— ASSIGNMENT —
Go over the entries below line by line, copying each one that contains the word "usage".

- Opening Delimiter -

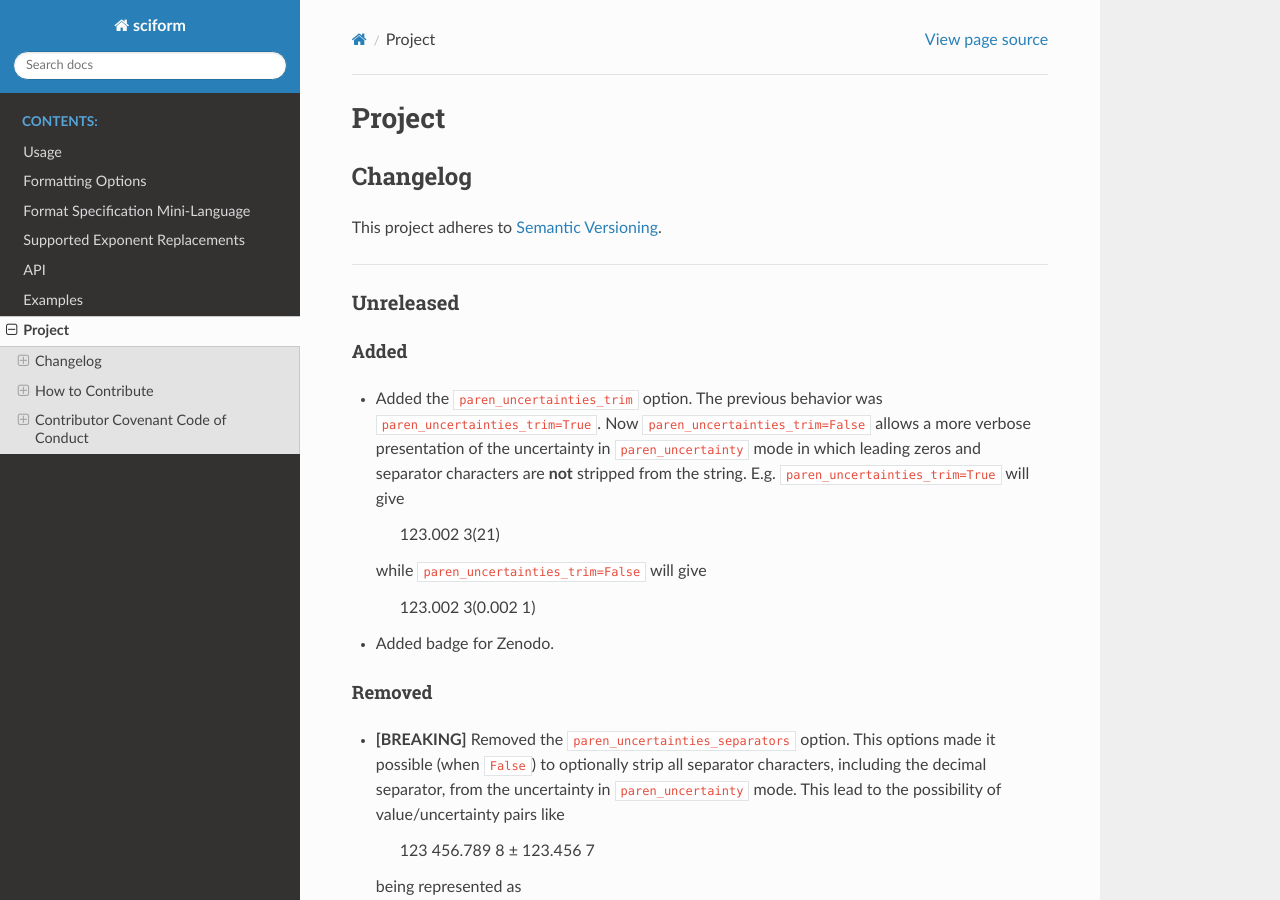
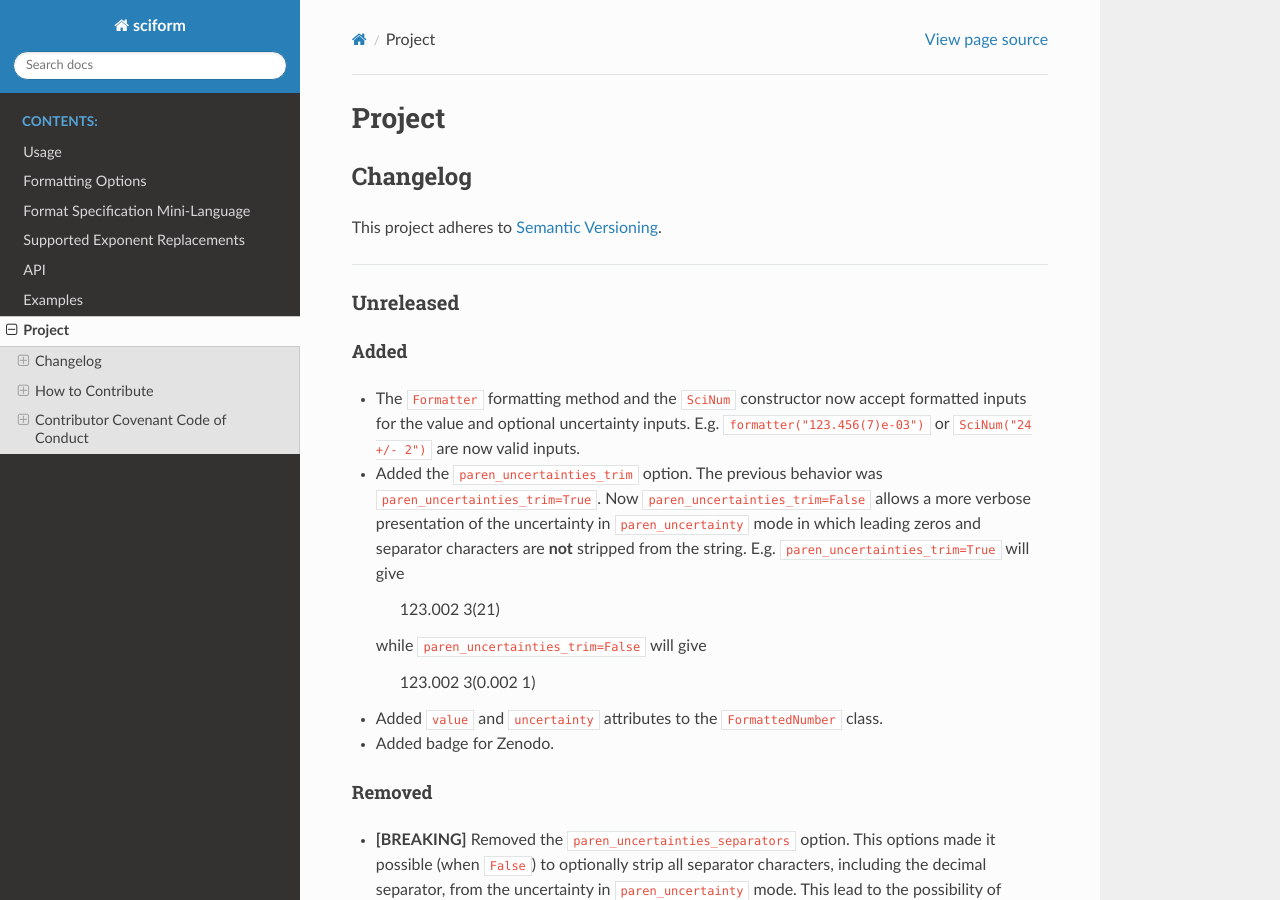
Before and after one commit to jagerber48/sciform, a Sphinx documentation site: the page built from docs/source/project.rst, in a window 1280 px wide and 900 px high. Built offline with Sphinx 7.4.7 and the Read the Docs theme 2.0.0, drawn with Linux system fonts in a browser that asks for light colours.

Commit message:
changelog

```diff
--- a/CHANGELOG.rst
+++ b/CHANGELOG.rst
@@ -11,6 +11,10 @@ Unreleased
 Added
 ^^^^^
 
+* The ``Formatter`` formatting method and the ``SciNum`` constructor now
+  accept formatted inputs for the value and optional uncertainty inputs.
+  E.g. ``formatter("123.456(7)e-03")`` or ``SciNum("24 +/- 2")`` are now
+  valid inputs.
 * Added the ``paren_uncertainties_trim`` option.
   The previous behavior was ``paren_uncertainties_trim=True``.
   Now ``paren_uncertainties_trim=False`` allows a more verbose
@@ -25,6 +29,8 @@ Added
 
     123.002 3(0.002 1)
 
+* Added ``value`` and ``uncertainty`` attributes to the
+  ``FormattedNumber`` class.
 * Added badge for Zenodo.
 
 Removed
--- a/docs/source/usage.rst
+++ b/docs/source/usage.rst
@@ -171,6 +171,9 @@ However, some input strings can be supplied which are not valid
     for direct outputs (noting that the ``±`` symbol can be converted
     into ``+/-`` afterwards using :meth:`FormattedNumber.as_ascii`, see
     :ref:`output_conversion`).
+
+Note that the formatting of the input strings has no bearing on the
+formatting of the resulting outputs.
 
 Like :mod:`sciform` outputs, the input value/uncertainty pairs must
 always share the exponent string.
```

- Closing Delimiter -

— ANSWER FOR THE TASK —
--- a/docs/source/usage.rst
+++ b/docs/source/usage.rst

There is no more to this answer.